Thanks for commenting. The purpose of the post by the author (hey, that's me! You can call me Equality or even Eric) was not to disprove the literal historicity of the Book of Abraham in a comprehensive and scholarly manner. Others more knowledgeable and erudite than I have already accomplished that task (see my left sidebar under Book of Abraham). Rather, the purpose was to serve as a counter-argument to a specific Mormon apologetic assertion, namely, that critics of the Book of Abraham do not engage the text itself. The apologetic argument is that the text itself proves Joseph Smith's prophetic capabilities and, therefore, the "truth" of the book. In my post, I took up the apologetic challenge and pointed out some things in the text that I think could lead reasonable and open-minded people to conclude that the text of the book was not, in fact, "written by the hand of Abraham upon papyrus."

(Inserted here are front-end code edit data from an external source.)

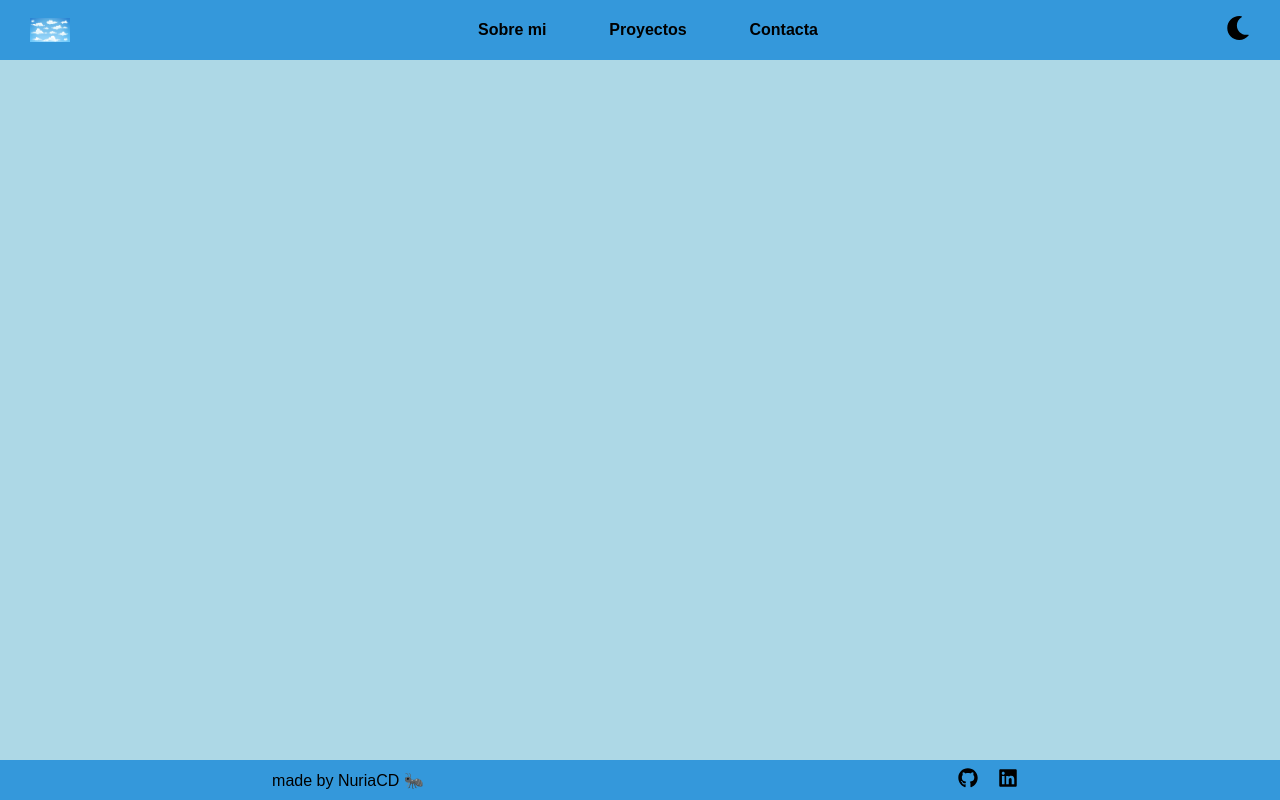
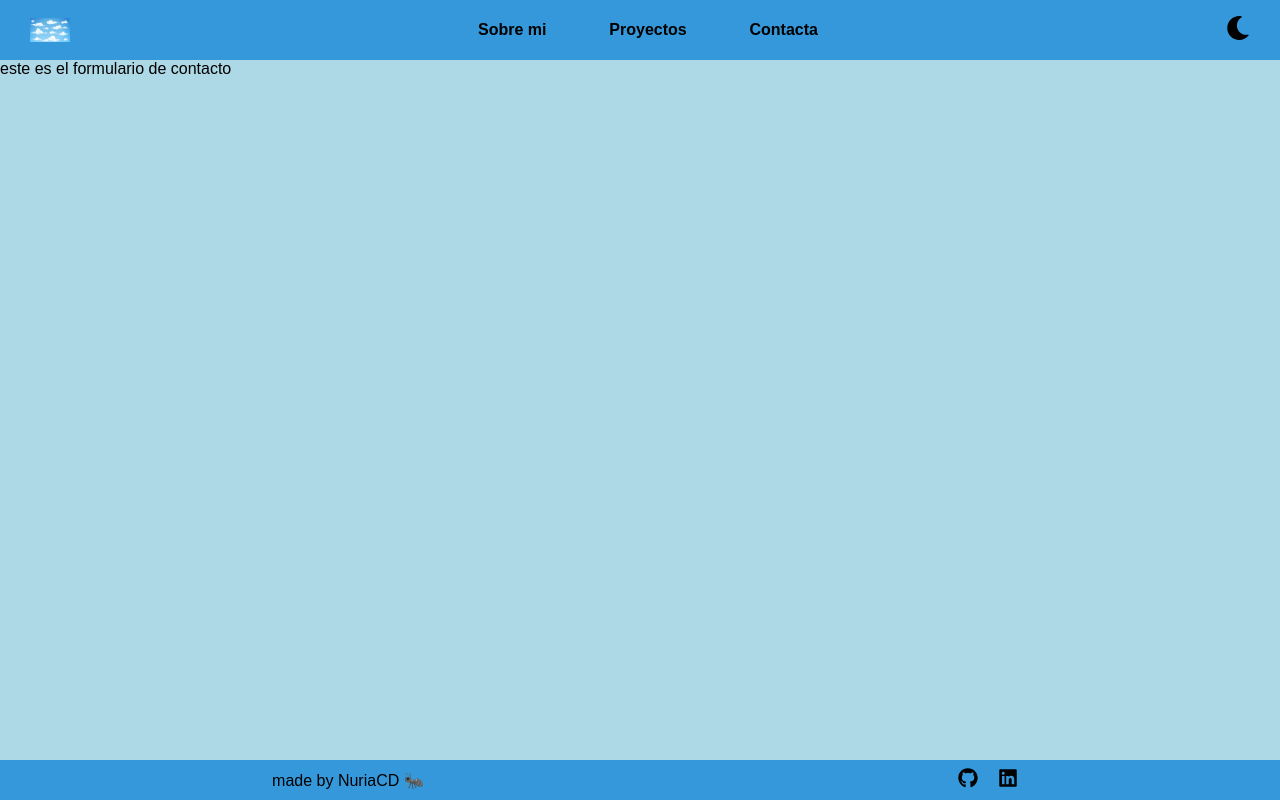
Before and after one commit to Nuria8890/portfolio, a React (Vite) app: page /contact in a window 1280 px wide. Built offline with nearby package versions, Linux system fonts and the light colour scheme; a web font is replaced by a local one.

Commit message:
add contact component

```diff
--- a/src/components/App.jsx
+++ b/src/components/App.jsx
@@ -3,6 +3,7 @@ import objetProjects from "@/data/projects";
 import Header from "@/components/header/Header";
 import AboutMe from "@/components/aboutme/AboutMe";
 import Projects from "@/components/projects/Projects";
+import Contact from "./contact/Contact";
 import Footer from "@/components/footer/Footer";
 import { useState } from "react";
 import Project_details from "./projects/Project_details";
@@ -63,7 +64,6 @@ function App() {
       />
       <main>
         <Routes>
-          {/* <About_me /> */}
           <Route path="/">
             <Route index element={<AboutMe />} />
           </Route>
@@ -84,7 +84,9 @@ function App() {
               element={<Project_details arrayProjects={arrayProjects} />}
             />
           </Route>
-          {/* <Contact /> */}
+          <Route path="/contact">
+            <Route index element={<Contact />} />
+          </Route>
         </Routes>
       </main>
       <Footer />
--- /dev/null
+++ b/src/components/contact/Contact.jsx
@@ -0,0 +1,9 @@
+function Contact() {
+  return (
+    <div>
+      <p>este es el formulario de contacto</p>
+    </div>
+  );
+}
+
+export default Contact;
```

Much of my post is devoted to a simple logic exercise that, if applied to the claims made for the Book of Abraham by Mormon leaders, demonstrates that those claims cannot be true. Mormon leaders claim that the Book of Abraham was written by Abraham. They claim that the canonized scriptures are reliable; indeed, they claim that the scriptures are the "measuring rod" against which we should judge ideas, assertions, and arguments. But the text itself, and what we know about history, contradicts their claims.

You say I have set up a straw man by arguing that the Book of Abraham should be free from anachronisms. But while Mormon leaders acknowledge that there are certain errors in the Bible, they have never acknowledged errors in the Book of Abraham, have they? You criticize me for not having sufficient supporting evidence to substantiate my claims. Now I ask you for some evidence: give me a statement by a Mormon church President or Apostle or from an official church instruction manual in which errors in the Book of Abraham are acknowledged. I don't claim to be an expert on the "inspired" translation process, but the leaders of the Mormon church do. And they haven't, near as I can tell, ever said that the text that Joseph produced contains errors and anachronisms. Pray tell, how did such errors creep in? Enlighten me and my readers, please. Tell me which parts of the book are original to Abraham, and which were added later. Are you saying that Joseph Smith knew there were errors in the text but he left them in and didn't tell anyone? Or that Joseph the mighty Seer was able to translate the text miraculously with God as his guide, but God wouldn't bother to mention that there were errors that needed correcting? Mormon apologists acknowledge that the text on the papyri does not match the text Joseph translated. They have concocted a theory to explain this: that Joseph simply used the papyri as a "catalyst" to receive pure revelation (similar to the way he received revelations canonized in the Doctrine and Covenants). If that is so, then how do you explain anachronisms and errors? It is not a case of translating a copy of a copy of an original document, where textual errors could creep in. If Joseph received pure revelation, using the papyrus inexplicably as a mere catalyst, then why would God who is communicating to Joseph directly give him false information? Why would God tell him that Abraham wrote something that Abraham never wrote?

The point of the post was to show, examining the text and not the the issues with the papyrus, the facsimiles, etc. (which by themselves disprove the Book of Abraham--perhaps that is why apologists such as Hugh Nibley so desperately wanted to keep the focus only on the English translation and not on the papyri) that the text Joseph Smith produced (i.e., the ideas communicated by the words Joseph produced) could not have been written by Abraham.

Nothing in your comment dissuades me from that conclusion.

The comments to this entry are closed.